Post Traumatic Stress Disorder (PTSD) affects 8% of men and 20% of women at some point in their lives. Military veterans, however, have a dramatically increased percentage of PTSD: as many as 55% will experience symptoms at some point. 30% of these diagnosed will experience chronic symptoms, which may last their entire life if untreated.
Soldiers in the Army and Marine Corps are most likely to experience PTSD. From a forensic psychology perspective, those in the trenches are closest to the horrors of war, have the most exposure to dangerous and traumatic experiences. However, less than half ever seek treatment. Many refuse to acknowledge their problems due to fear of hurting their military careers.
Those with PTSD often experience a number of debilitating symptoms: depression, numbness, anxiety. Frequently, they remove themselves from situations that might trigger memories of trauma. People diagnosed with PTSD have higher rates of aggression, domestic violence, and occupational problems, and often self-medicate with drug and alcohol abuse: approximately 88% of men and 79% of women with PTSD have a co-occuring addictive disorder.
Divorce rates in the military rose between the years of 2000-2004 after the Iraqi invasion due to stressors of the physical distance of deployment. In 2008 the divorce rate for Army was around 3.7%. The highest divorce rate was among female Marines with close to 9% divorce rate within the year.

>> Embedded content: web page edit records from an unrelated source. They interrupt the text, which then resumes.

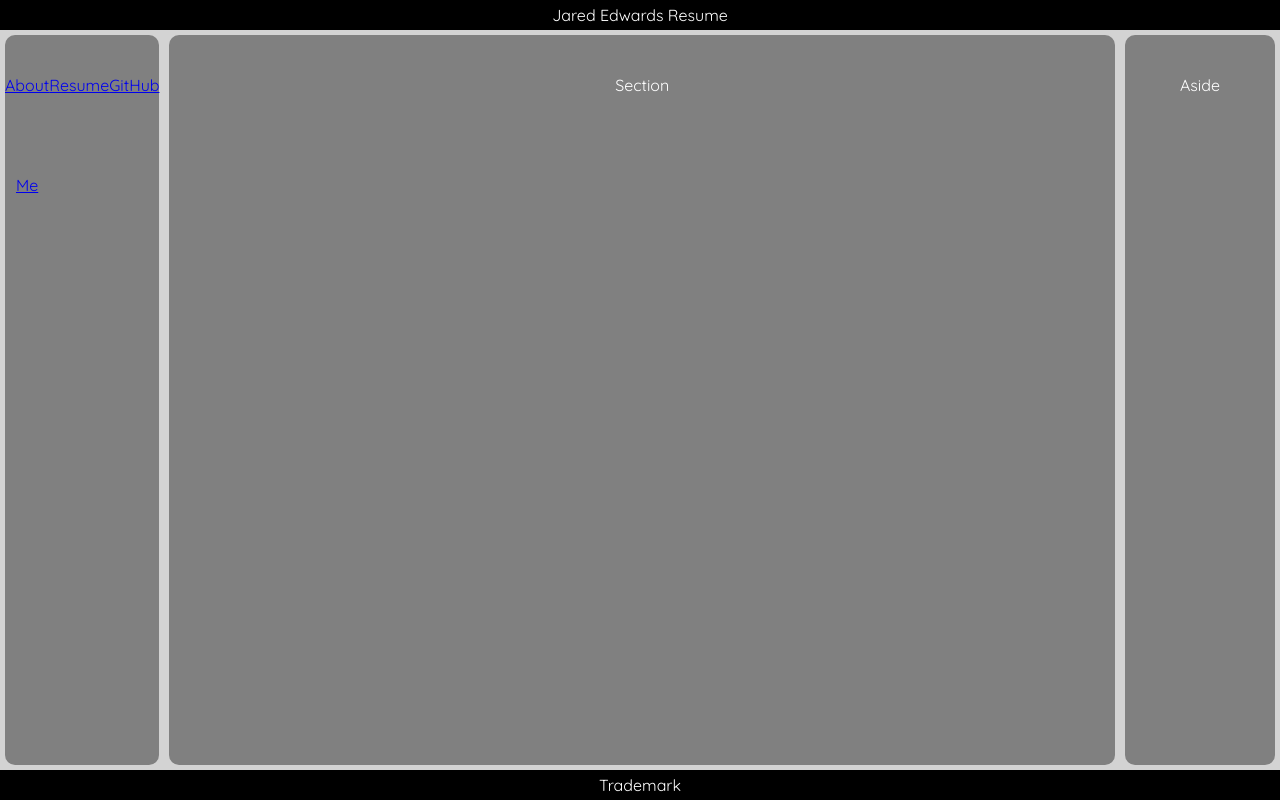
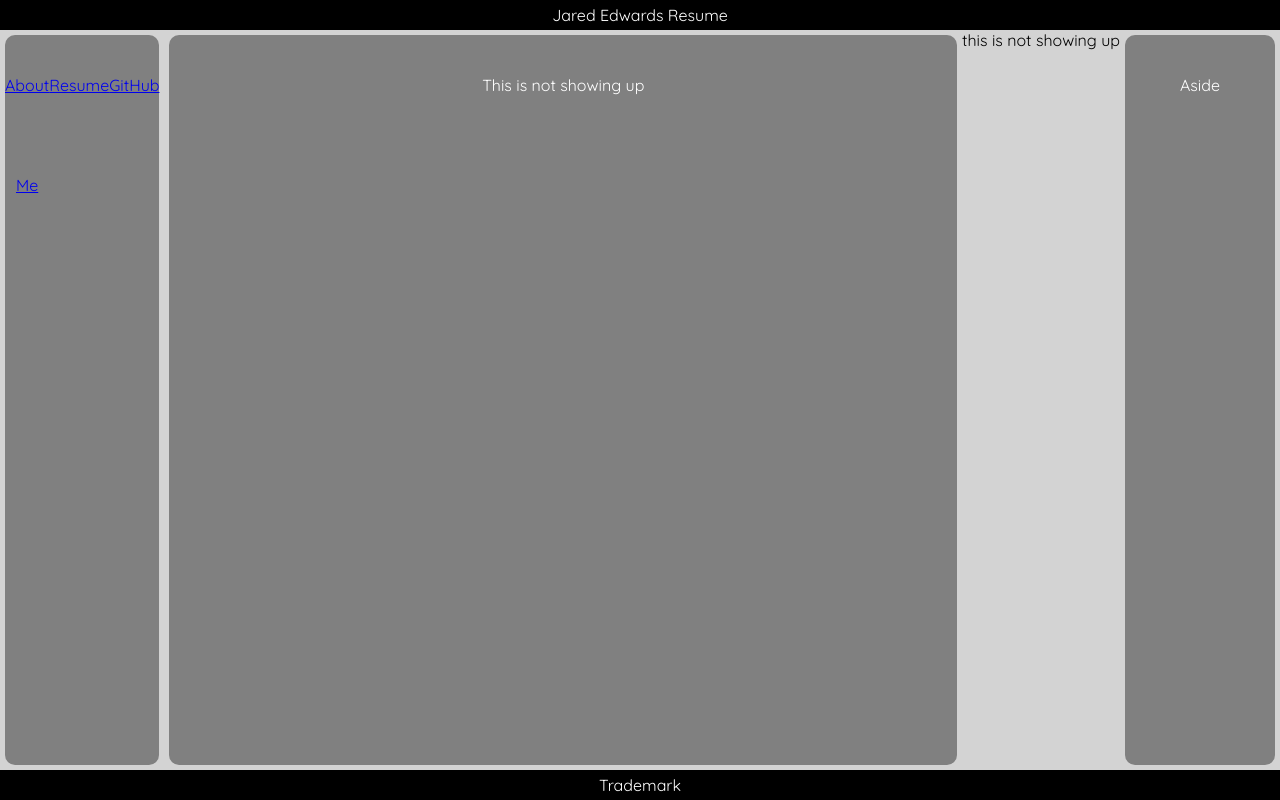
Before and after one commit to JaredEdwards/JaredEdwards.github.io, a plain HTML site: page index.html in a window 1280 px wide. Drawn offline with Linux system fonts and the light colour scheme.

Commit message:
Content is not showing up

```diff
--- a/index.html
+++ b/index.html
@@ -15,8 +15,12 @@
       	<a href="#">Resume</a>
       	<a href="#">GitHub</a>
       </nav>
-      <section>Section</section>
+      <section>This is not showing up</section>
       <aside>Aside</aside>
+			<div>
+
+				this is not showing up
+			</div>
     </main>
     <footer>
     Trademark
```
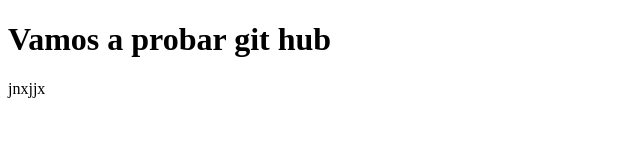
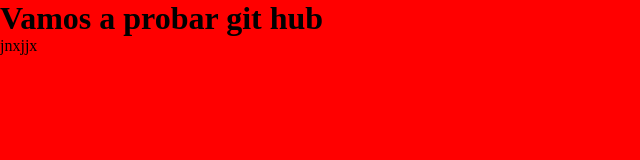
Before and after one commit to albajhonatan26-design/Backend17, a plain HTML site: page index.html in a window 1280 px wide. Shown: the whole page, without its empty margins (0-640 px from the left). Drawn offline with Linux system fonts and the light colour scheme.

Commit message:
Se modificaron los archivos

```diff
--- a/index.html
+++ b/index.html
@@ -4,6 +4,7 @@
     <meta charset="UTF-8">
     <meta name="viewport" content="width=device-width, initial-scale=1.0">
     <title>Tempo</title>
+    <link rel="stylesheet" href="style.css">
 </head>
 <body>
     <h1>Vamos a probar git hub</h1>
--- a/style.css
+++ b/style.css
@@ -0,0 +1,5 @@
+*{
+    margin: 0;
+    padding: 0;
+    background: red;
+}
```
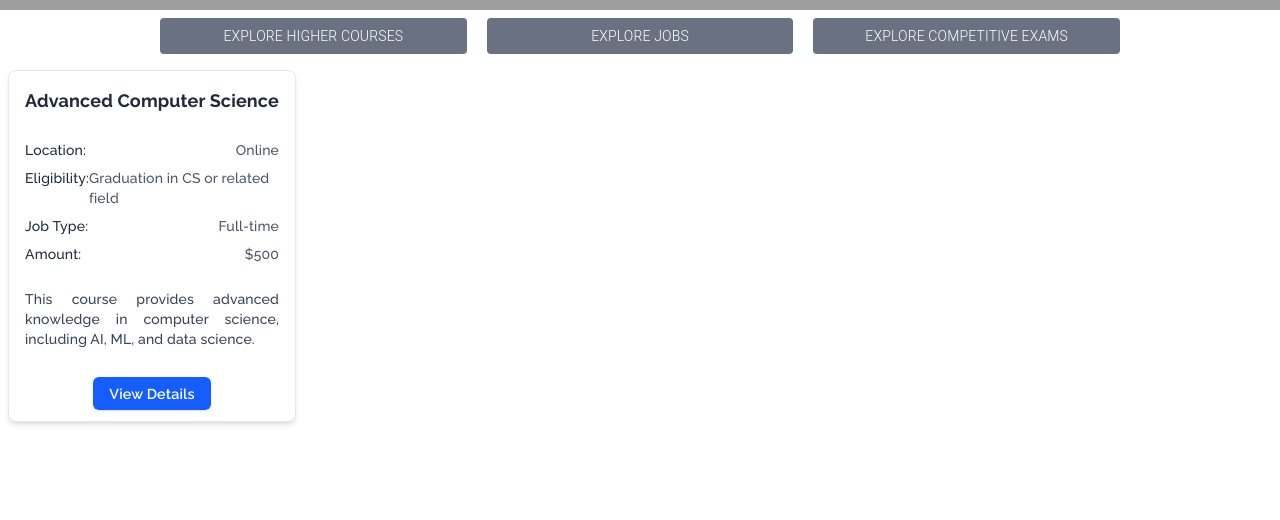
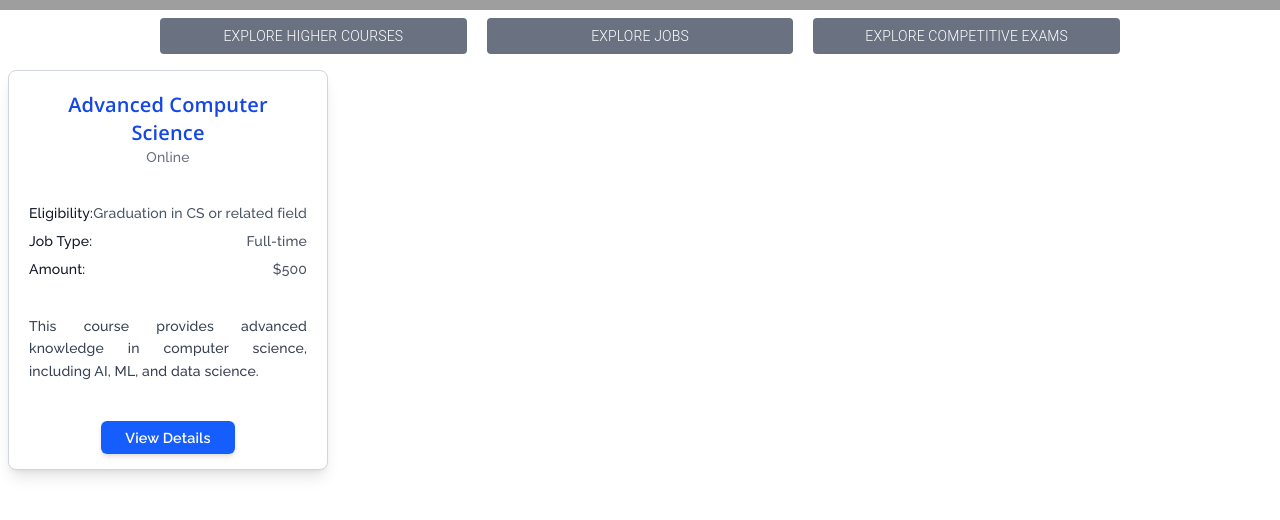
Before and after one commit to shiba-murmu/career-lift-system-project, a React (Vite) app in the folder frontend/: page /intermediate/1 in a window 1280 px wide. Shown: the part 203-723 px from the top of the page. Built offline with nearby package versions, Linux system fonts and the light colour scheme; grey boxes are pictures that could not be loaded.

Commit message:
refactor ContentCards: enhance layout and styling, update header structure, and improve button design

```diff
--- a/frontend/src/components/ContentCard/ContentCards.jsx
+++ b/frontend/src/components/ContentCard/ContentCards.jsx
@@ -4,19 +4,18 @@ import { Link } from "react-router-dom";
 function ContentCards({ course }) {
   return (
     <div
-      className="block bg-white text-gray-800 rounded-lg shadow-md hover:shadow-lg transition-shadow duration-300 p-4 w-[18rem] h-[22rem] border border-gray-200"
+      className="block bg-white text-gray-900 rounded-lg shadow-lg hover:shadow-2xl transition-shadow duration-300 p-5 w-[20rem] h-[25rem] border border-gray-300"
       style={{ fontFamily: "Raleway, sans-serif", fontSize: "0.9rem" }}
     >
       <div className="flex flex-col justify-between h-full">
-        {/* Course Title */}
-        <div className="text-lg font-bold text-center mb-4">{course.title}</div>
+        {/* Header Section */}
+        <div className="text-center mb-4">
+          <h2 className="text-xl font-bold text-blue-700">{course.title}</h2>
+          <p className="text-sm text-gray-500">{course.location}</p>
+        </div>
 
         {/* Course Details */}
         <div className="text-sm space-y-2">
-          <div className="flex justify-between">
-            <span className="font-medium">Location:</span>
-            <span className="text-gray-600">{course.location}</span>
-          </div>
           <div className="flex justify-between">
             <span className="font-medium">Eligibility:</span>
             <span className="text-gray-600">{course.eligibility}</span>
@@ -31,16 +30,16 @@ function ContentCards({ course }) {
           </div>
         </div>
 
-        {/* Course Description */}
-        <div className="text-justify text-sm text-gray-700 mt-4">
+        {/* Description Section */}
+        <div className="text-justify text-sm text-gray-700 mt-4 leading-relaxed">
           {course.description}
         </div>
 
-        {/* Action Button */}
+        {/* Footer Section */}
         <div className="text-center mt-6">
           <Link
             to={course.link}
-            className="bg-blue-600 text-white font-semibold py-2 px-4 rounded-md shadow hover:bg-blue-700 transition-colors duration-300"
+            className="bg-blue-600 text-white font-semibold py-2 px-6 rounded-md shadow-md hover:bg-blue-700 hover:shadow-lg transition-all duration-300"
           >
             View Details
           </Link>
```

PTSD plays a factor in the high rate of veteran suicides; suicide is more than twice as likely for veterans than it is for the civilian population. Wounded soldiers have the highest suicide rates. The VA reports that 4-5 veterans commit suicide daily The VA has implemented a suicide prevention lifeline to help veterans cope with suicidal ideations. Since 2005, the VA has hired more than 3,900 new mental health professionals with assignments to each VA clinic in the U.S.
Treatment for PTSD is available and can decrease the effects of the disorder. Medication management and therapy have been shown to provide the best effects for alleviating symptoms. Cognitive behavioral therapy has been proven to help the person help the person learn and utilize the coping skills needed to deal with traumatic memories. Each VA clinic nationwide has mental health professionals to provide therapeutic interventions and medication management services.
Military veterans have often experienced unforgettable, tragic events that change the way they view the world. Many of these develop the symptoms of PTSD, which may affect them the rest of their lives. Support and treatment are available for these soldiers to help them return successfully to their homes and families. Therapy for the person as well as the family can help them cope with the experiences, learn appropriate coping skills and decrease the symptoms of the disorder.
Allison Gamble has been a curious student of psychology since high school. She brings her understanding of the mind to work in the weird world of internet marketing.